    Nnnnnnnnnnooooooooooooooooooooooooooooooooo

  2. SuperSpeedBump says:

    Well that’s disappointing.

  3. dullard8 says:

    What’s disappointing.?The Supreme Court merely said you can’t do indirectly what you can’t do directly.

  4. StevenB says:

    I’m still a bit confused. My understanding of basic copyright is that you can’t take copyrighted works and “resell” it to make money. That is essentially what Aereo is doing. They’re taking the signals and made a business of reselling those signals. I simply may be missing something and I’m trying to understand it all but, I’m not surprised at the outcome because of the above stated. I’m wondering if Aereo hadn’t charged a fee or made money if this would even be an issue.

    • MathManv2point0 says:

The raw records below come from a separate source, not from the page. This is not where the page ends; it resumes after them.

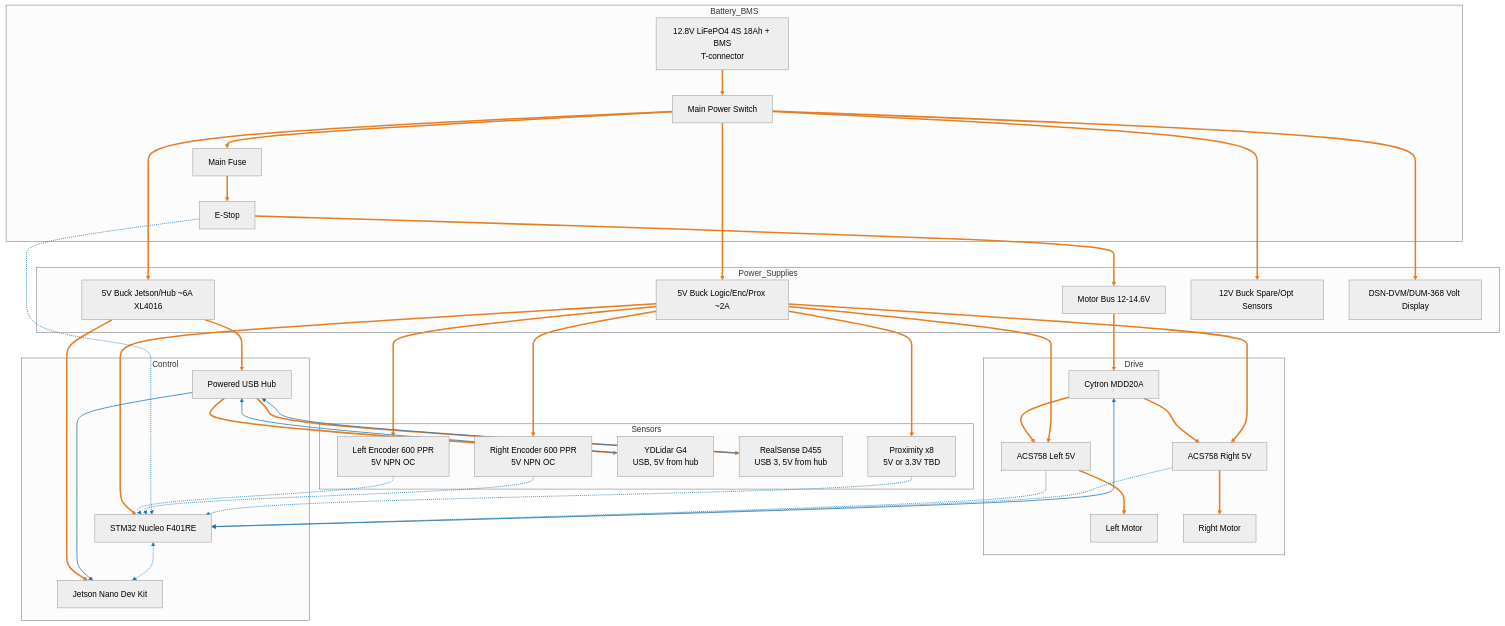
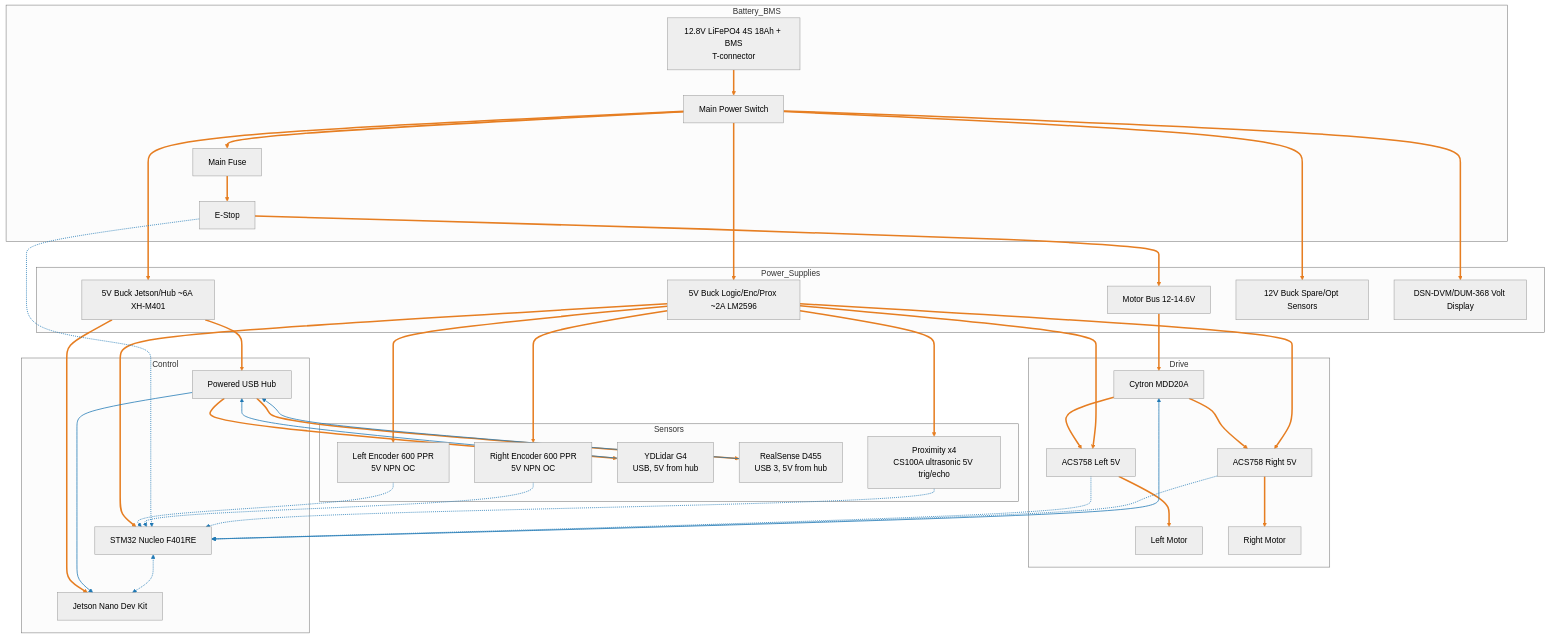
The diagram in docs/hardware_block_diagram.md (KartikMehta-1/AMR-development), drawn with Mermaid (neutral theme) before and after one commit. The commit also changed other lines of this file and 26 other files, not shown here.

```diff
--- a/docs/hardware_block_diagram.md
+++ b/docs/hardware_block_diagram.md
@@ -16,8 +16,8 @@
   %% DC-DC supplies and rails
   subgraph Power_Supplies
     MPBUS[Motor Bus 12-14.6V]
-    BUCK_JET[5V Buck Jetson/Hub ~6A XL4016]
-    BUCK_LOGIC[5V Buck Logic/Enc/Prox ~2A]
+    BUCK_JET[5V Buck Jetson/Hub ~6A XH-M401]
+    BUCK_LOGIC[5V Buck Logic/Enc/Prox ~2A LM2596]
     BUCK_12V[12V Buck Spare/Opt Sensors]
     ESTOP --> MPBUS
     MSW --> BUCK_JET
@@ -53,7 +53,7 @@
     ENC_R[Right Encoder 600 PPR<br/>5V NPN OC]
     LIDAR[YDLidar G4<br/>USB, 5V from hub]
     DEPTH[RealSense D455<br/>USB 3, 5V from hub]
-    PROX[Proximity x8<br/>5V or 3.3V TBD]
+    PROX[Proximity x4<br/>CS100A ultrasonic 5V trig/echo]
   end
 
   %% Power distribution thick orange
```
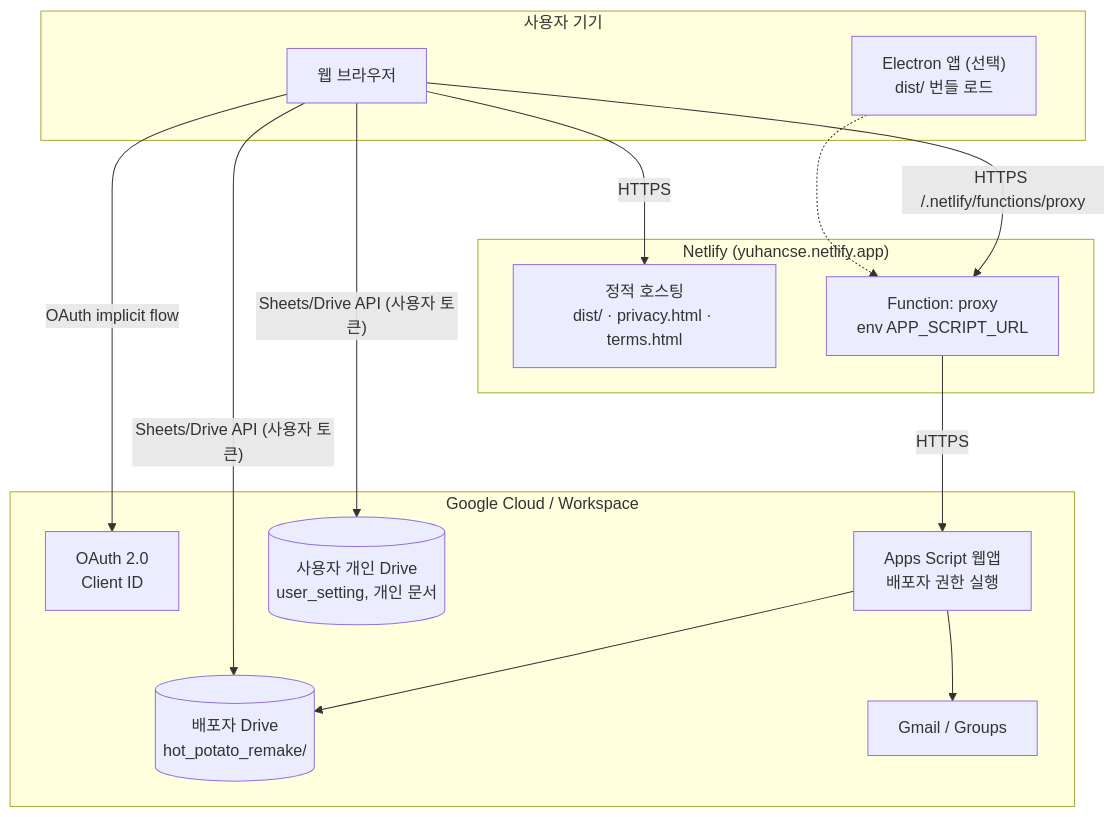
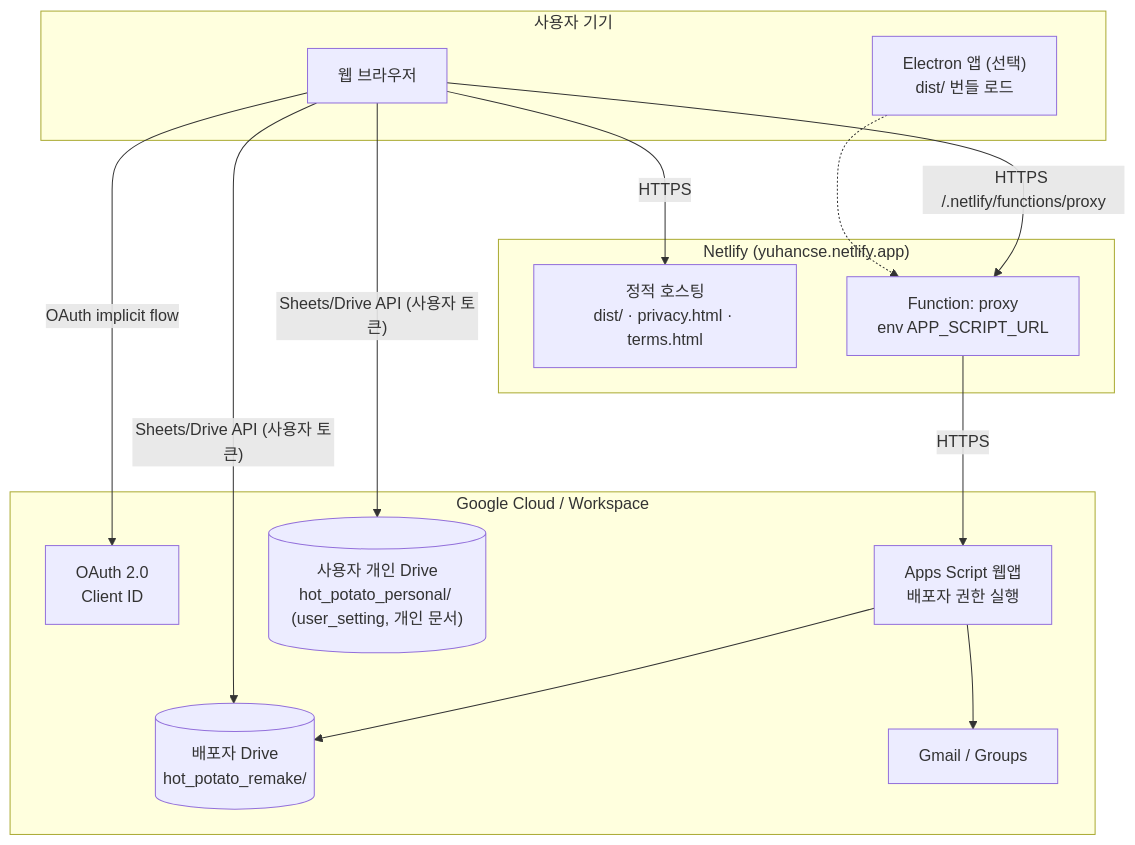
The third of 13 diagrams in docs/ARCHITECTURE.md (semicolon213/hot_potato_remake), drawn with Mermaid before and after one commit. The commit also changed other lines of this file and 11 other files, not shown here.

````diff
--- a/docs/ARCHITECTURE.md
+++ b/docs/ARCHITECTURE.md
@@ -80,30 +80,30 @@
 ```mermaid
 flowchart TB
     subgraph Device["사용자 기기"]
         BR["웹 브라우저"]
         EL["Electron 앱 (선택)<br/>dist/ 번들 로드"]
     end
 
     subgraph Netlify["Netlify (yuhancse.netlify.app)"]
         CDN["정적 호스팅<br/>dist/ · privacy.html · terms.html"]
         FUNC["Function: proxy<br/>env APP_SCRIPT_URL"]
     end
 
     subgraph Google["Google Cloud / Workspace"]
         OAUTH["OAuth 2.0<br/>Client ID"]
         GAS["Apps Script 웹앱<br/>배포자 권한 실행"]
         DRIVE[("배포자 Drive<br/>hot_potato_remake/")]
-        PDRIVE[("사용자 개인 Drive<br/>user_setting, 개인 문서")]
+        PDRIVE[("사용자 개인 Drive<br/>hot_potato_personal/ (user_setting, 개인 문서)")]
         GMAIL["Gmail / Groups"]
     end
 
     BR -- HTTPS --> CDN
     BR -- "HTTPS /.netlify/functions/proxy" --> FUNC
     FUNC -- HTTPS --> GAS
     GAS --> DRIVE
     GAS --> GMAIL
     BR -- "OAuth implicit flow" --> OAUTH
     BR -- "Sheets/Drive API (사용자 토큰)" --> DRIVE
     BR -- "Sheets/Drive API (사용자 토큰)" --> PDRIVE
     EL -.-> FUNC
 ```
````
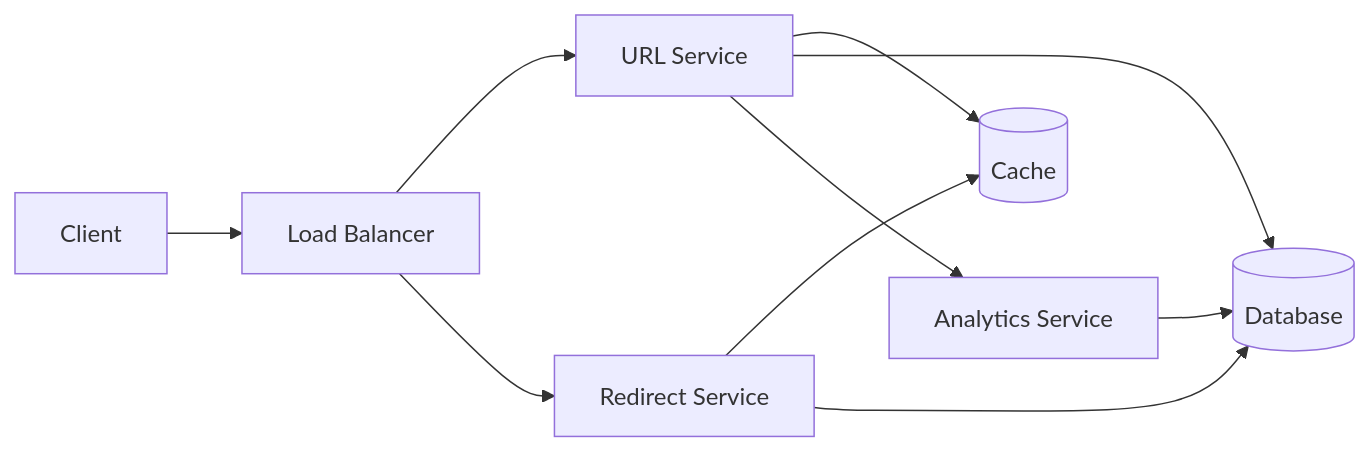
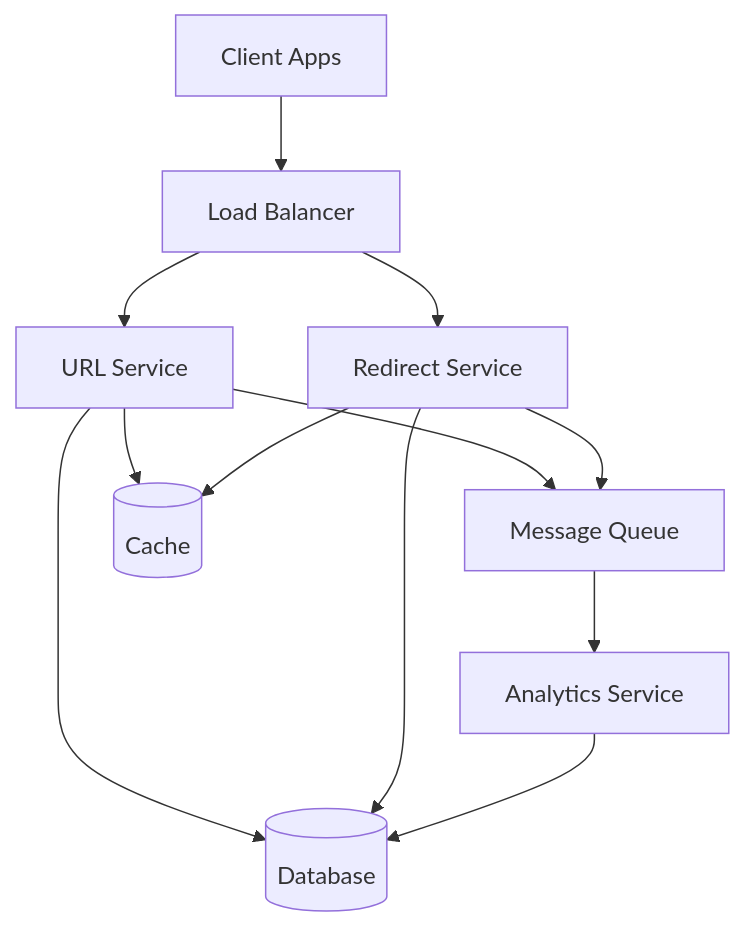
One commit to dailytechkart/deep_learner changed the first of 2 diagrams in src/app/system-design/problems/url-shortener.mdx. Above: the diagram before and after it, drawn with Mermaid. The commit also changed other lines of this file and 11 other files, not shown here.

````diff
--- a/src/app/system-design/problems/url-shortener.mdx
+++ b/src/app/system-design/problems/url-shortener.mdx
@@ -36,12 +41,14 @@
 ```mermaid
-graph LR
-    Client --> LB[Load Balancer]
+graph TD
+    Client[Client Apps] --> LB[Load Balancer]
     LB --> US[URL Service]
     LB --> RS[Redirect Service]
+    US --> MQ[Message Queue]
+    RS --> MQ
+    MQ --> AS[Analytics Service]
     US --> Cache[(Cache)]
+    RS --> Cache
     US --> DB[(Database)]
-    RS --> Cache
     RS --> DB
-    US --> AS[Analytics Service]
     AS --> DB
 ```
````
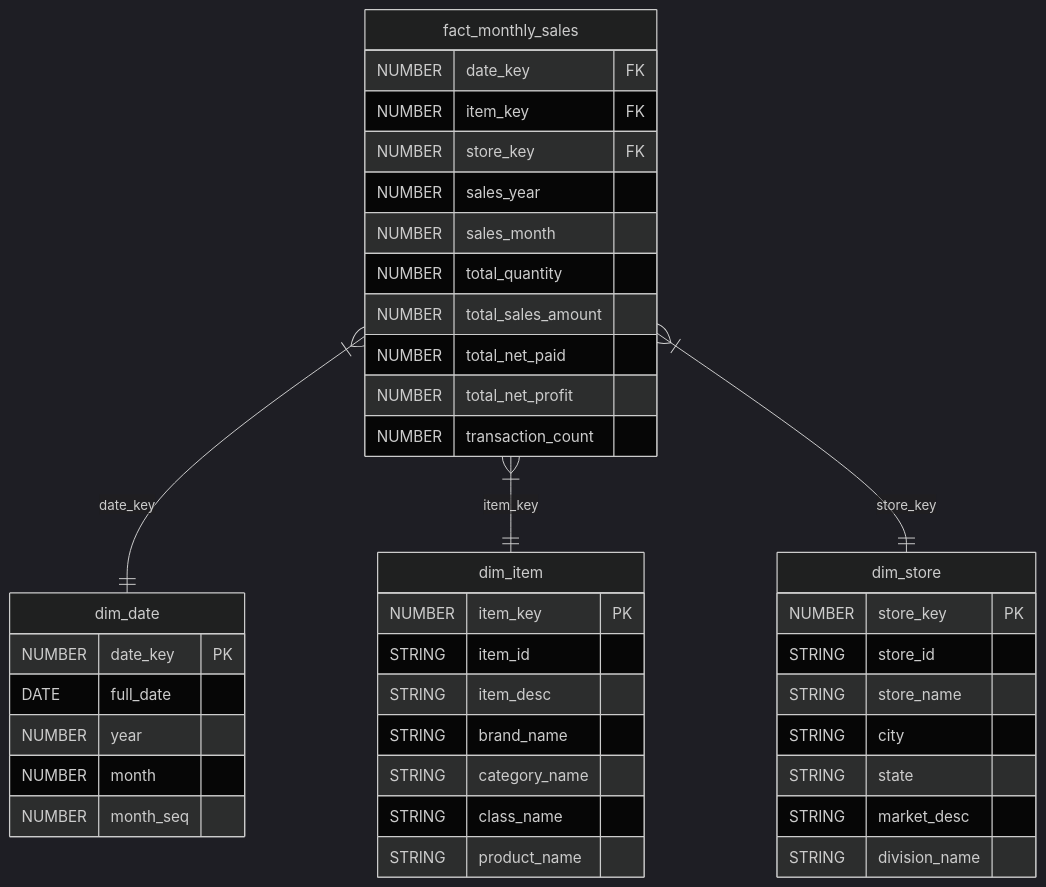
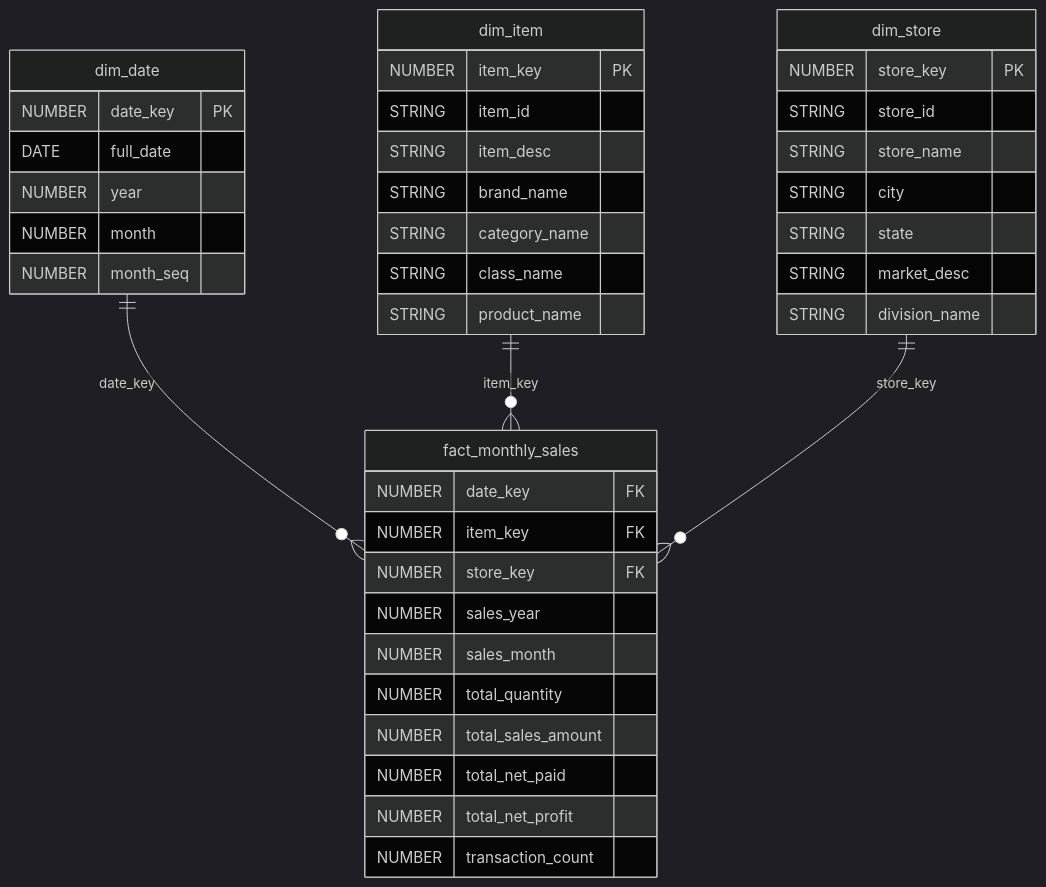
The third of 3 diagrams in agentic-code/monthly_sales_star_schema/README.md (mrmaheshdattamishra-crypto/etl-scripts), drawn with Mermaid (dark theme) before and after one commit. The commit also changed other lines of this file, not shown here.

First line of the commit message:
Add ETL design document for monthly sales star schema

````diff
--- a/agentic-code/monthly_sales_star_schema/README.md
+++ b/agentic-code/monthly_sales_star_schema/README.md
@@ -210,47 +216,47 @@
 ```mermaid
 erDiagram
-    fact_monthly_sales {
-        NUMBER date_key FK
-        NUMBER item_key FK
-        NUMBER store_key FK
-        NUMBER sales_year
-        NUMBER sales_month
-        NUMBER total_quantity
-        NUMBER total_sales_amount
-        NUMBER total_net_paid
-        NUMBER total_net_profit
-        NUMBER transaction_count
-    }
-    
     dim_date {
         NUMBER date_key PK
         DATE full_date
         NUMBER year
         NUMBER month
         NUMBER month_seq
     }
     
     dim_item {
         NUMBER item_key PK
         STRING item_id
         STRING item_desc
         STRING brand_name
         STRING category_name
         STRING class_name
         STRING product_name
     }
     
     dim_store {
         NUMBER store_key PK
         STRING store_id
         STRING store_name
         STRING city
         STRING state
         STRING market_desc
         STRING division_name
     }
     
-    fact_monthly_sales }|--|| dim_date : "date_key"
-    fact_monthly_sales }|--|| dim_item : "item_key"
-    fact_monthly_sales }|--|| dim_store : "store_key"
+    fact_monthly_sales {
+        NUMBER date_key FK
+        NUMBER item_key FK
+        NUMBER store_key FK
+        NUMBER sales_year
+        NUMBER sales_month
+        NUMBER total_quantity
+        NUMBER total_sales_amount
+        NUMBER total_net_paid
+        NUMBER total_net_profit
+        NUMBER transaction_count
+    }
+    
+    dim_date ||--o{ fact_monthly_sales : date_key
+    dim_item ||--o{ fact_monthly_sales : item_key
+    dim_store ||--o{ fact_monthly_sales : store_key
 ```
````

      The way I understand Aereo to work that was Instead of setting up an HD antenna and DVR in my home (something I can legally do), I would be paying Aereo to set up an HD antenna and DVR for me. The antenna is set up in my network area and would only access the channels I could get with an HD antenna in my home. The fee is for the equipment and service, not the content.

      • SingleMaltGeek says:

        Exactly, MathMan. You have access via the Internet to your recordings via the equipment that you lease.

        Now, can you please go explain that to the SCOTUS? They don’t seem to get it.